We must transition now!

Sustainable Tompkins submitted the following statement to the Tompkins County Planning, Energy, and Environmental Quality Committee on October 15, and the Lansing Star.  The committee heard from the Chamber of Commerce president that they are in full support of the build-out of gas pipelines in our community.  Gay Nicholson joined 4 other members of the local group opposing the Dryden pipeline in speaking to the committee about our concerns:

In 2008, our Tompkins County legislature adopted a goal of reducing county greenhouse gas emissions 80% by 2050 as part of its Energy Element amendment to the county comprehensive plan.

For any county goal to be meaningful, we have to make sure there is alignment with our other goal-setting, policymaking, and budgeting activities. We especially need greater coordination between our energy and climate goals and our economic development strategy. Tompkins County needs to insist on full-cost accounting and risk assessment whenever proposals to expand fossil fuel-dependency are brought forth.

TCAD is our county’s official economic development agency and is supported by county taxpayers. Yet it continues to advocate for “business as usual” fossil-fuel dependent development in our county such as the repowering of the Cayuga plant and the addition of gas pipelines.  This creates a number of risks for county taxpayers and residents, and is in direct conflict with the goals of our county comprehensive plan.

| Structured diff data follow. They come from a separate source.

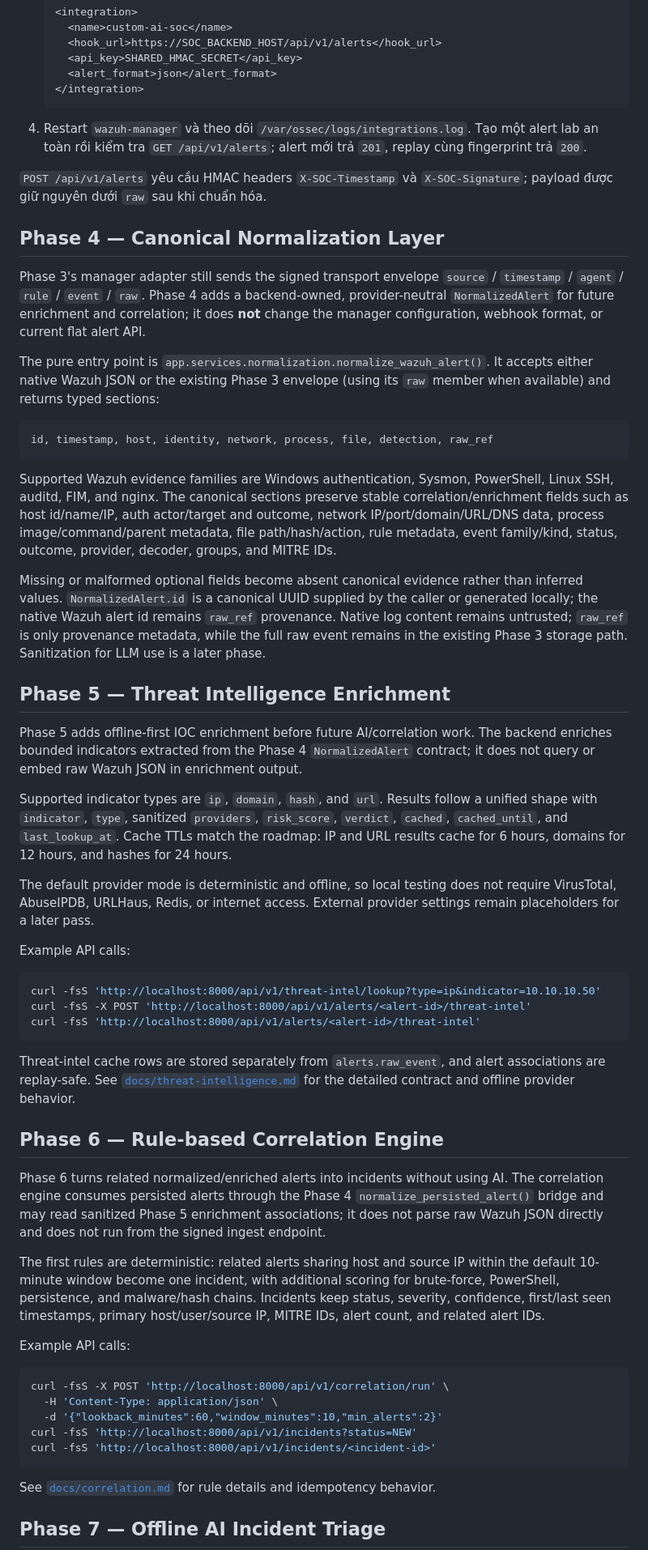
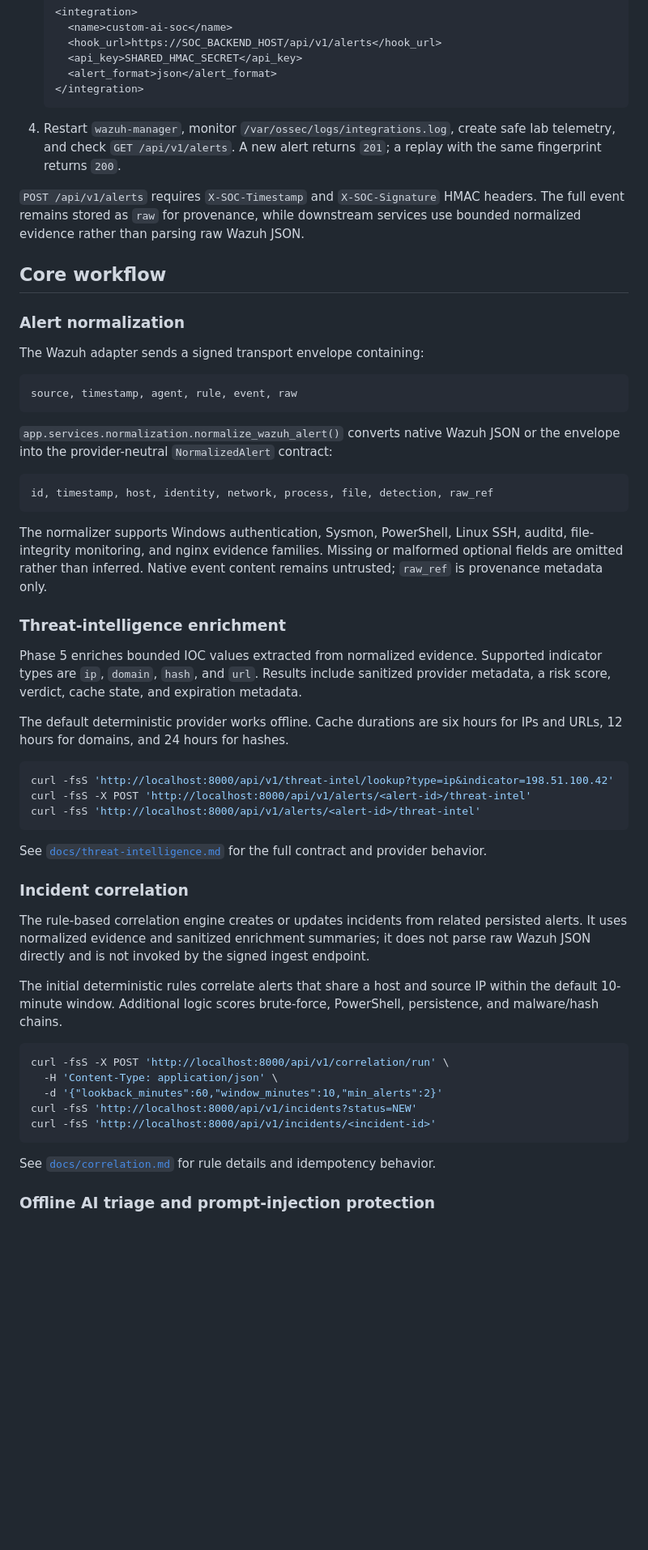
Before and after one commit to SR-HyperFramework/HyperSOC, a Markdown page: README.md, the part around one of its changes. Shown at 81% size. Rendered like a GitHub page; blank space fills up the shorter version.

Commit message:
docs: translate README to English

````diff
--- a/README.md
+++ b/README.md
@@ -55,87 +96,64 @@ Xem hướng dẫn đầy đủ, topology và troubleshooting tại
    </integration>
    ```
 
-4. Restart `wazuh-manager` và theo dõi
-   `/var/ossec/logs/integrations.log`. Tạo một alert lab an toàn rồi kiểm tra
-   `GET /api/v1/alerts`; alert mới trả `201`, replay cùng fingerprint trả `200`.
+4. Restart `wazuh-manager`, monitor `/var/ossec/logs/integrations.log`, create
+   safe lab telemetry, and check `GET /api/v1/alerts`. A new alert returns
+   `201`; a replay with the same fingerprint returns `200`.
 
-`POST /api/v1/alerts` yêu cầu HMAC headers `X-SOC-Timestamp` và
-`X-SOC-Signature`; payload được giữ nguyên dưới `raw` sau khi chuẩn hóa.
+`POST /api/v1/alerts` requires `X-SOC-Timestamp` and `X-SOC-Signature` HMAC
+headers. The full event remains stored as `raw` for provenance, while downstream
+services use bounded normalized evidence rather than parsing raw Wazuh JSON.
 
-## Phase 4 — Canonical Normalization Layer
+## Core workflow
 
-Phase 3's manager adapter still sends the signed transport envelope
-`source` / `timestamp` / `agent` / `rule` / `event` / `raw`. Phase 4 adds a
-backend-owned, provider-neutral `NormalizedAlert` for future enrichment and
-correlation; it does **not** change the manager configuration, webhook format,
-or current flat alert API.
+### Alert normalization
 
-The pure entry point is `app.services.normalization.normalize_wazuh_alert()`. It
-accepts either native Wazuh JSON or the existing Phase 3 envelope (using its
-`raw` member when available) and returns typed sections:
+The Wazuh adapter sends a signed transport envelope containing:
+
+```text
+source, timestamp, agent, rule, event, raw
+```
+
+`app.services.normalization.normalize_wazuh_alert()` converts native Wazuh JSON
+or the envelope into the provider-neutral `NormalizedAlert` contract:
 
 ```text
 id, timestamp, host, identity, network, process, file, detection, raw_ref
 ```
 
-Supported Wazuh evidence families are Windows authentication, Sysmon,
-PowerShell, Linux SSH, auditd, FIM, and nginx. The canonical sections preserve
-stable correlation/enrichment fields such as host id/name/IP, auth actor/target
-and outcome, network IP/port/domain/URL/DNS data, process image/command/parent
-metadata, file path/hash/action, rule metadata, event family/kind, status,
-outcome, provider, decoder, groups, and MITRE IDs.
+The normalizer supports Windows authentication, Sysmon, PowerShell, Linux SSH,
+auditd, file-integrity monitoring, and nginx evidence families. Missing or
+malformed optional fields are omitted rather than inferred. Native event content
+remains untrusted; `raw_ref` is provenance metadata only.
 
-Missing or malformed optional fields become absent canonical evidence rather
-than inferred values. `NormalizedAlert.id` is a canonical UUID supplied by the
-caller or generated locally; the native Wazuh alert id remains `raw_ref`
-provenance. Native log content remains untrusted; `raw_ref` is only provenance
-metadata, while the full raw event remains in the existing Phase 3 storage path.
-Sanitization for LLM use is a later phase.
+### Threat-intelligence enrichment
 
-## Phase 5 — Threat Intelligence Enrichment
+Phase 5 enriches bounded IOC values extracted from normalized evidence. Supported
+indicator types are `ip`, `domain`, `hash`, and `url`. Results include sanitized
+provider metadata, a risk score, verdict, cache state, and expiration metadata.
 
-Phase 5 adds offline-first IOC enrichment before future AI/correlation work. The
-backend enriches bounded indicators extracted from the Phase 4 `NormalizedAlert`
-contract; it does not query or embed raw Wazuh JSON in enrichment output.
-
-Supported indicator types are `ip`, `domain`, `hash`, and `url`. Results follow a
-unified shape with `indicator`, `type`, sanitized `providers`, `risk_score`,
-`verdict`, `cached`, `cached_until`, and `last_lookup_at`. Cache TTLs match the
-roadmap: IP and URL results cache for 6 hours, domains for 12 hours, and hashes
-for 24 hours.
-
-The default provider mode is deterministic and offline, so local testing does not
-require VirusTotal, AbuseIPDB, URLHaus, Redis, or internet access. External
-provider settings remain placeholders for a later pass.
-
-Example API calls:
+The default deterministic provider works offline. Cache durations are six hours
+for IPs and URLs, 12 hours for domains, and 24 hours for hashes.
 
 ```bash
-curl -fsS 'http://localhost:8000/api/v1/threat-intel/lookup?type=ip&indicator=10.10.10.50'
+curl -fsS 'http://localhost:8000/api/v1/threat-intel/lookup?type=ip&indicator=198.51.100.42'
 curl -fsS -X POST 'http://localhost:8000/api/v1/alerts/<alert-id>/threat-intel'
 curl -fsS 'http://localhost:8000/api/v1/alerts/<alert-id>/threat-intel'
 ```
 
-Threat-intel cache rows are stored separately from `alerts.raw_event`, and alert
-associations are replay-safe. See
-[`docs/threat-intelligence.md`](docs/threat-intelligence.md) for the detailed
-contract and offline provider behavior.
+See [`docs/threat-intelligence.md`](docs/threat-intelligence.md) for the full
+contract and provider behavior.
 
-## Phase 6 — Rule-based Correlation Engine
+### Incident correlation
 
-Phase 6 turns related normalized/enriched alerts into incidents without using AI.
-The correlation engine consumes persisted alerts through the Phase 4
-`normalize_persisted_alert()` bridge and may read sanitized Phase 5 enrichment
-associations; it does not parse raw Wazuh JSON directly and does not run from the
-signed ingest endpoint.
+The rule-based correlation engine creates or updates incidents from related
+persisted alerts. It uses normalized evidence and sanitized enrichment summaries;
+it does not parse raw Wazuh JSON directly and is not invoked by the signed ingest
+endpoint.
 
-The first rules are deterministic: related alerts sharing host and source IP
-within the default 10-minute window become one incident, with additional scoring
-for brute-force, PowerShell, persistence, and malware/hash chains. Incidents keep
-status, severity, confidence, first/last seen timestamps, primary host/user/source
-IP, MITRE IDs, alert count, and related alert IDs.
-
-Example API calls:
+The initial deterministic rules correlate alerts that share a host and source IP
+within the default 10-minute window. Additional logic scores brute-force,
+PowerShell, persistence, and malware/hash chains.
 
 ```bash
 curl -fsS -X POST 'http://localhost:8000/api/v1/correlation/run' \
@@ -148,5 +166,5 @@ curl -fsS 'http://localhost:8000/api/v1/incidents/<incident-id>'
 See [`docs/correlation.md`](docs/correlation.md) for rule details and
 idempotency behavior.
 
-## Phase 7 — Offline AI Incident Triage
+### Offline AI triage and prompt-injection protection
 
````
Also changed, not shown: other parts of README.md (+182 -98 lines).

It seems ethically irresponsible to oppose fracking in our county, but embrace an expanding and long-term dependency on fracked gas.  It seems financially irresponsible to force ratepayers to invest in gas-dependent pipelines and power plants when gas prices are forecast to rise in coming years, and become uncompetitive with renewables, efficiency investments, and demand management.  Lastly, it seems ecologically irresponsible to accelerate the pace and scale of climate disruption by procrastinating on the necessary transition away from a dependency on fossil fuels.

County taxpayers face both direct climate impacts and a growing tax bill at the federal, state, and local level to pay for climate damage. The poor and working classes are always the most impacted by severe weather and rising taxes. Let’s focus our policymaking and economic development efforts on reducing their vulnerability and their dependency on fossil fuels. We can develop our local economy in a much more responsible manner.